- Atomic Ed & The Black Hole Archived 2011-05-01 at the Wayback Machine: Mobilus Media website.
- Los Alamos und die Erben Der Bombe (Los Alamos and Inheriting The Bomb): Denkmal-Film.com ‹See Tfd›(in German) website.
- Laboratory Conditions (downloadable film): Coudal Partners website.(Requires Apple QuickTime installed)
- asterpix video from YouTube (YouTube)asterpix video website.
- on YouTube Lifetime of activism in Los Alamos speech website.
- on YouTube Message from Ed website.
- Nuclear Free Future Archived 2008-08-07 at the Wayback Machine:Nuclear Free Future website.
-  Archived 2008-12-03 at the Wayback Machine:Indigenous World Uranium Summit and Nuclear Free Future Award website.
- Lowry, David (March 24, 2009). "Ed Grothus: US atomic worker turned maverick anti-nuclear activist". The Guardian. Retrieved 2009-08-04.
- Allan Hauser Memorial Award Archived 2008-06-13 at the Wayback Machine: Governors Award for Excellence in the Arts website.
- Mike Daisey[permanent dead link]: Mike Dasiey mp3 performance website.
- NPR: NPR - Feature by John Burnett website.

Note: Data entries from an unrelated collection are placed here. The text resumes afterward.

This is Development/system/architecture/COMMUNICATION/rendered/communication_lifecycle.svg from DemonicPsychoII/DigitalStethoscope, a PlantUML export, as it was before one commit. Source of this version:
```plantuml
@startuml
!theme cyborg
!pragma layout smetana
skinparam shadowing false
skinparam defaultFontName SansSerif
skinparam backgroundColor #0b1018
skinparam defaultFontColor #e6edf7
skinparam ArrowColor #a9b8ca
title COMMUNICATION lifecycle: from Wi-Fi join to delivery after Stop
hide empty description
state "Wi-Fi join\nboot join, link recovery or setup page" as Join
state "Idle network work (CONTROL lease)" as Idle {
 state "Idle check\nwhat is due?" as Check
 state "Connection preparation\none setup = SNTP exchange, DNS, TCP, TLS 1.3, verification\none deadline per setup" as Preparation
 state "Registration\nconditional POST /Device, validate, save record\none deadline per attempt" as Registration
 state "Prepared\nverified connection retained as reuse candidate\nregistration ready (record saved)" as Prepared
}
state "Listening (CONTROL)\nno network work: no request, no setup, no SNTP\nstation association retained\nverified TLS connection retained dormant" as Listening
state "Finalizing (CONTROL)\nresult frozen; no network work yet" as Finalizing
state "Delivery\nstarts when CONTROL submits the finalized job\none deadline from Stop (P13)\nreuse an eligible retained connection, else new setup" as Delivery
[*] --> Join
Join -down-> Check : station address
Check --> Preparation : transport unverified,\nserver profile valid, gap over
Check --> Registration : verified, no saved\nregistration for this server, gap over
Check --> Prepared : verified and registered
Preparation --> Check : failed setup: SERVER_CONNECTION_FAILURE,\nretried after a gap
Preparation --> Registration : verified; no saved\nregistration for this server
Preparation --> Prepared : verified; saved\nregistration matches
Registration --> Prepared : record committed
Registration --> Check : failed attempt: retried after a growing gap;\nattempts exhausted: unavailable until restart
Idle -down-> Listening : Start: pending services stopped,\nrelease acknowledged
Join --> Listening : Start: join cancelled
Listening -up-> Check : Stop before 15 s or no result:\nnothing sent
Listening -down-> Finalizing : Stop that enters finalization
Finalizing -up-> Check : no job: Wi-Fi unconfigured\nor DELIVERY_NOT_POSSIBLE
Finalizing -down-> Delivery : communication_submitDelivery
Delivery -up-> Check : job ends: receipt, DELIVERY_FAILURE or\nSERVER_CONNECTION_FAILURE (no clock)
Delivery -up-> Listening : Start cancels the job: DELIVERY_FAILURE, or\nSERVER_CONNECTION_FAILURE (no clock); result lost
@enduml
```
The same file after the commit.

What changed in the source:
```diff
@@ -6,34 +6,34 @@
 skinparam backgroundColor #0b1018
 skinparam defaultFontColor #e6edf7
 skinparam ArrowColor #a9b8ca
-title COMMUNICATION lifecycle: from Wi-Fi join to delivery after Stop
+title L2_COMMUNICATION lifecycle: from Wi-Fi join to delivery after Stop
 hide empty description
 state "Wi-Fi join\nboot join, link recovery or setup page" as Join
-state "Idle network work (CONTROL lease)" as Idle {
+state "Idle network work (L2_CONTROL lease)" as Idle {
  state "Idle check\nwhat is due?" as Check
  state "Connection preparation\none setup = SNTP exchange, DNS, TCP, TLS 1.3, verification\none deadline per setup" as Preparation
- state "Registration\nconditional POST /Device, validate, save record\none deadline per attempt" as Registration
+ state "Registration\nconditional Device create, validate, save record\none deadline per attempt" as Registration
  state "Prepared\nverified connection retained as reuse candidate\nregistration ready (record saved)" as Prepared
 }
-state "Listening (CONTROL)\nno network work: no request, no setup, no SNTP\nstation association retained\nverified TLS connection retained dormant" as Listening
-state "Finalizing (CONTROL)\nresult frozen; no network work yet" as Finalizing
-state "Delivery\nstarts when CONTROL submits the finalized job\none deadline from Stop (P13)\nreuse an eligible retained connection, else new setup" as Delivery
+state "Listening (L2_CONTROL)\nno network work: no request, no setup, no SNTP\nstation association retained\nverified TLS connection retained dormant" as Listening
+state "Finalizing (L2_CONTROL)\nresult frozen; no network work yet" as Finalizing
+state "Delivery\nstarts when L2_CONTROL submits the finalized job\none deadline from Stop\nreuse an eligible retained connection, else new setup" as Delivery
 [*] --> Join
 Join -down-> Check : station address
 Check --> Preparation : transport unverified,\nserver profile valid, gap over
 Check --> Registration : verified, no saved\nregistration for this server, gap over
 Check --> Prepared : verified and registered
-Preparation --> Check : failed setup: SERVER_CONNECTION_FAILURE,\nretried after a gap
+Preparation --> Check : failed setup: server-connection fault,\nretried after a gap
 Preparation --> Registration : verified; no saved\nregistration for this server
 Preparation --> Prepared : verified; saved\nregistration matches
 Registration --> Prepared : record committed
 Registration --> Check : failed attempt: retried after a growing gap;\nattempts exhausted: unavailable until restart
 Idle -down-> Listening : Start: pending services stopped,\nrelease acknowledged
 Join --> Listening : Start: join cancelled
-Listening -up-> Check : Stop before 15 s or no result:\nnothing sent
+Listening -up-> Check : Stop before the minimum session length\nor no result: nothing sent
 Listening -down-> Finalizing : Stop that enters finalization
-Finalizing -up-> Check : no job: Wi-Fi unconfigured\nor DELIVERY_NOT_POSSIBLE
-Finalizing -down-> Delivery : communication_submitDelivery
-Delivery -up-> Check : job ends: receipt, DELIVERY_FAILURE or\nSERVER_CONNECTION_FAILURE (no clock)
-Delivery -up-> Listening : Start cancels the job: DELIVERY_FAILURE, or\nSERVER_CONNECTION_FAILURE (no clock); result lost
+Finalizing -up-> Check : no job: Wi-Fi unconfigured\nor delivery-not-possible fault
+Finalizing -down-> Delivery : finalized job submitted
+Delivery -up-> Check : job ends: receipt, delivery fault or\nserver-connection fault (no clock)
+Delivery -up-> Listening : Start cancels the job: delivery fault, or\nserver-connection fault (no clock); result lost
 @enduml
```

- Vorenberg, Sue (February 13, 2009). "Ed Grothus, 1923-2009: Activist used humor to raise awareness". The Santa Fe New Mexican. Archived from the original on September 12, 2012. Retrieved 2009-08-04.